▸ Action item
Copy the data verbatim and leave out every picture.

(Records from a collection)
== Segment start ==

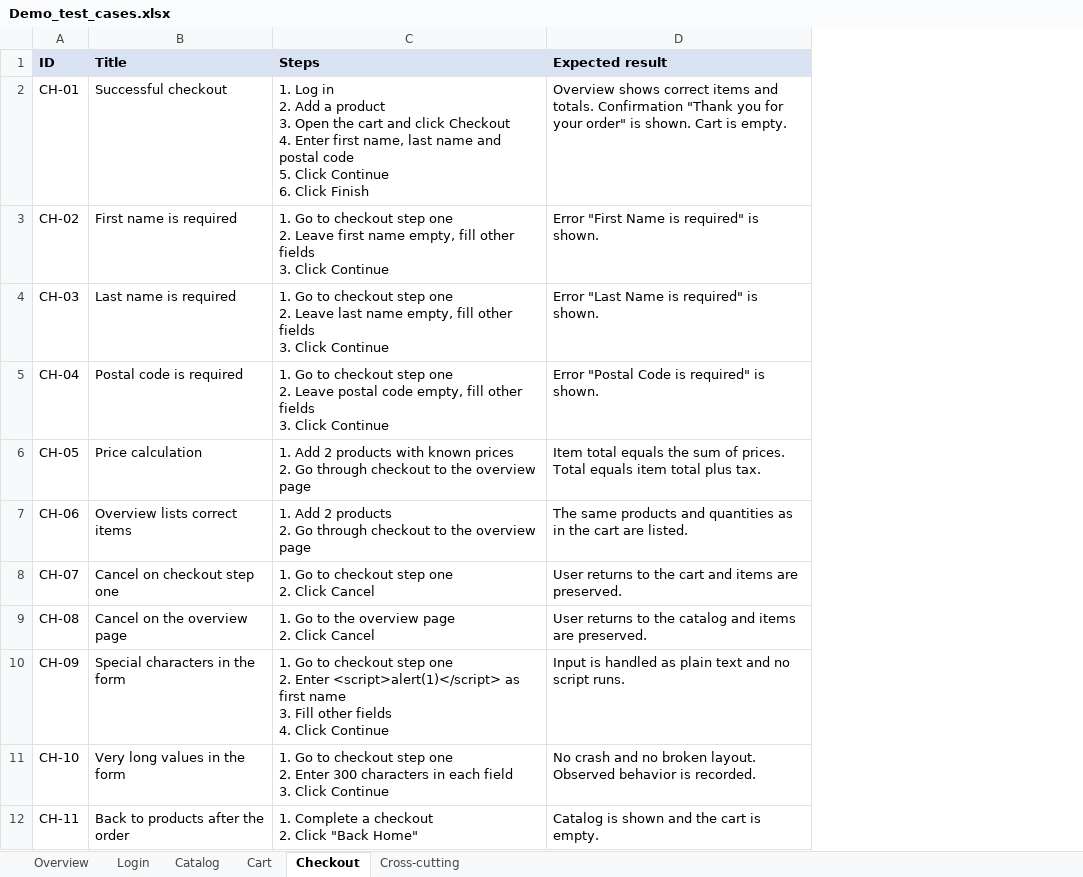
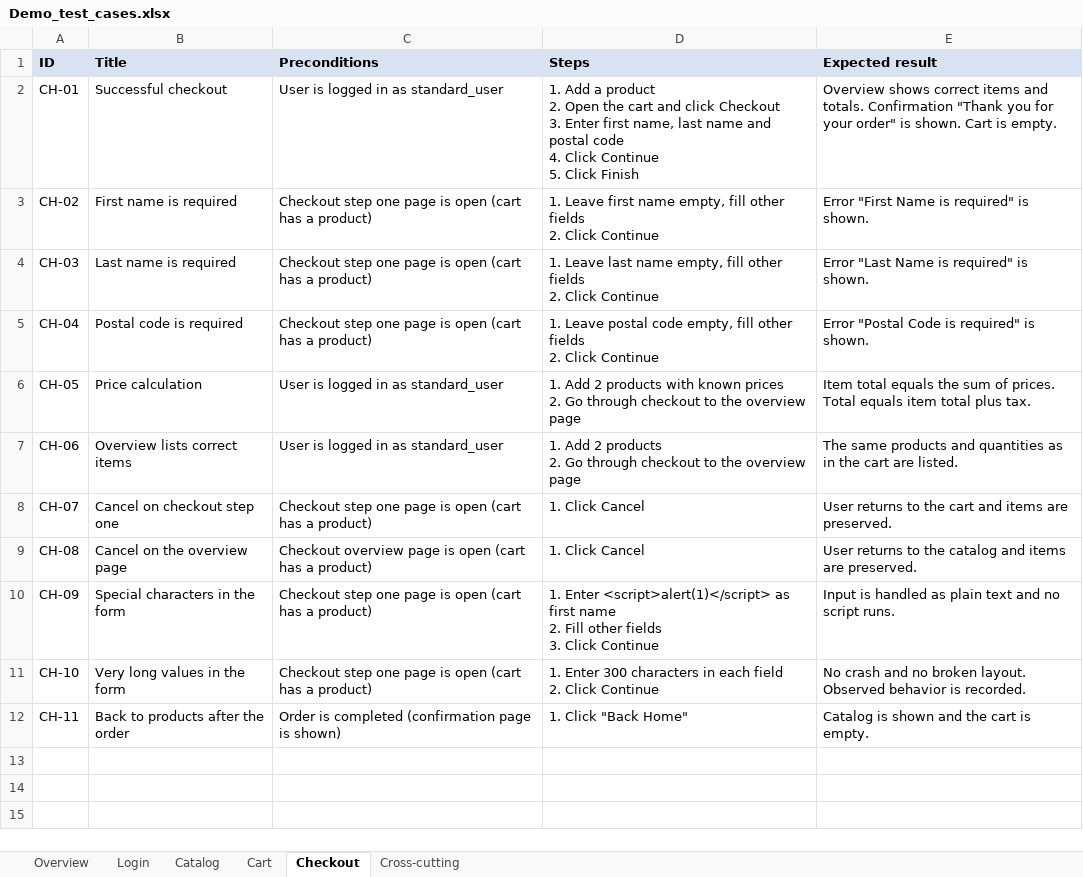
Before and after one commit to YuriySk9/qa-portfolio, an Excel workbook: saucedemo-test-cases/Demo_test_cases.xlsx, sheet Checkout, drawn as a sheet; values as stored, in another font and other column widths than the file's, no borders; addresses are those after the commit; ↵ is a line break in a cell; the diff names each change by its address in the sheet, - before the commit and + after, or states it on an @@ line.

```diff
--- a/saucedemo-test-cases/Demo_test_cases.xlsx (sheet Checkout)
+++ b/saucedemo-test-cases/Demo_test_cases.xlsx (sheet Checkout)
+column C (Preconditions), rows 2-12: User is logged in as standard_user | Checkout step one page is open (cart has a product) | Checkout step one page is open (cart has a product) | Checkout step one page is open (cart has a product) | User is logged in as standard_user | User is logged in as standard_user | Checkout step one page is open (cart has a product) | Checkout overview page is open (cart has a product) | Checkout step one page is open (cart has a product) | Checkout step one page is open (cart has a product) | Order is completed (confirmation page is shown)
-D2 (Steps): 1. Log in ↵ 2. Add a product ↵ 3. Open the cart and click Checkout ↵ 4. Enter first name, last name and postal code ↵ 5. Click Continue ↵ 6. Click Finish
+D2 (Steps): 1. Add a product ↵ 2. Open the cart and click Checkout ↵ 3. Enter first name, last name and postal code ↵ 4. Click Continue ↵ 5. Click Finish
-D3 (Steps): 1. Go to checkout step one ↵ 2. Leave first name empty, fill other fields ↵ 3. Click Continue
+D3 (Steps): 1. Leave first name empty, fill other fields ↵ 2. Click Continue
-D4 (Steps): 1. Go to checkout step one ↵ 2. Leave last name empty, fill other fields ↵ 3. Click Continue
+D4 (Steps): 1. Leave last name empty, fill other fields ↵ 2. Click Continue
-D5 (Steps): 1. Go to checkout step one ↵ 2. Leave postal code empty, fill other fields ↵ 3. Click Continue
+D5 (Steps): 1. Leave postal code empty, fill other fields ↵ 2. Click Continue
-D8 (Steps): 1. Go to checkout step one ↵ 2. Click Cancel
+D8 (Steps): 1. Click Cancel
-D9 (Steps): 1. Go to the overview page ↵ 2. Click Cancel
+D9 (Steps): 1. Click Cancel
-D10 (Steps): 1. Go to checkout step one ↵ 2. Enter <script>alert(1)</script> as first name ↵ 3. Fill other fields ↵ 4. Click Continue
+D10 (Steps): 1. Enter <script>alert(1)</script> as first name ↵ 2. Fill other fields ↵ 3. Click Continue
-D11 (Steps): 1. Go to checkout step one ↵ 2. Enter 300 characters in each field ↵ 3. Click Continue
+D11 (Steps): 1. Enter 300 characters in each field ↵ 2. Click Continue
-D12 (Steps): 1. Complete a checkout ↵ 2. Click "Back Home"
+D12 (Steps): 1. Click "Back Home"
```
Also changed, not shown: sheet Login, sheet Catalog, sheet Cart, sheet Cross-cutting.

== Segment end ==

▸ Task solution
Before and after one commit to YuriySk9/qa-portfolio, an Excel workbook: saucedemo-test-cases/Demo_test_cases.xlsx, sheet Checkout, drawn as a sheet; values as stored, in another font and other column widths than the file's, no borders; addresses are those after the commit; ↵ is a line break in a cell; the diff names each change by its address in the sheet, - before the commit and + after, or states it on an @@ line.

```diff
--- a/saucedemo-test-cases/Demo_test_cases.xlsx (sheet Checkout)
+++ b/saucedemo-test-cases/Demo_test_cases.xlsx (sheet Checkout)
+column C (Preconditions), rows 2-12: User is logged in as standard_user | Checkout step one page is open (cart has a product) | Checkout step one page is open (cart has a product) | Checkout step one page is open (cart has a product) | User is logged in as standard_user | User is logged in as standard_user | Checkout step one page is open (cart has a product) | Checkout overview page is open (cart has a product) | Checkout step one page is open (cart has a product) | Checkout step one page is open (cart has a product) | Order is completed (confirmation page is shown)
-D2 (Steps): 1. Log in ↵ 2. Add a product ↵ 3. Open the cart and click Checkout ↵ 4. Enter first name, last name and postal code ↵ 5. Click Continue ↵ 6. Click Finish
+D2 (Steps): 1. Add a product ↵ 2. Open the cart and click Checkout ↵ 3. Enter first name, last name and postal code ↵ 4. Click Continue ↵ 5. Click Finish
-D3 (Steps): 1. Go to checkout step one ↵ 2. Leave first name empty, fill other fields ↵ 3. Click Continue
+D3 (Steps): 1. Leave first name empty, fill other fields ↵ 2. Click Continue
-D4 (Steps): 1. Go to checkout step one ↵ 2. Leave last name empty, fill other fields ↵ 3. Click Continue
+D4 (Steps): 1. Leave last name empty, fill other fields ↵ 2. Click Continue
-D5 (Steps): 1. Go to checkout step one ↵ 2. Leave postal code empty, fill other fields ↵ 3. Click Continue
+D5 (Steps): 1. Leave postal code empty, fill other fields ↵ 2. Click Continue
-D8 (Steps): 1. Go to checkout step one ↵ 2. Click Cancel
+D8 (Steps): 1. Click Cancel
-D9 (Steps): 1. Go to the overview page ↵ 2. Click Cancel
+D9 (Steps): 1. Click Cancel
-D10 (Steps): 1. Go to checkout step one ↵ 2. Enter <script>alert(1)</script> as first name ↵ 3. Fill other fields ↵ 4. Click Continue
+D10 (Steps): 1. Enter <script>alert(1)</script> as first name ↵ 2. Fill other fields ↵ 3. Click Continue
-D11 (Steps): 1. Go to checkout step one ↵ 2. Enter 300 characters in each field ↵ 3. Click Continue
+D11 (Steps): 1. Enter 300 characters in each field ↵ 2. Click Continue
-D12 (Steps): 1. Complete a checkout ↵ 2. Click "Back Home"
+D12 (Steps): 1. Click "Back Home"
```
Also changed, not shown: sheet Login, sheet Catalog, sheet Cart, sheet Cross-cutting.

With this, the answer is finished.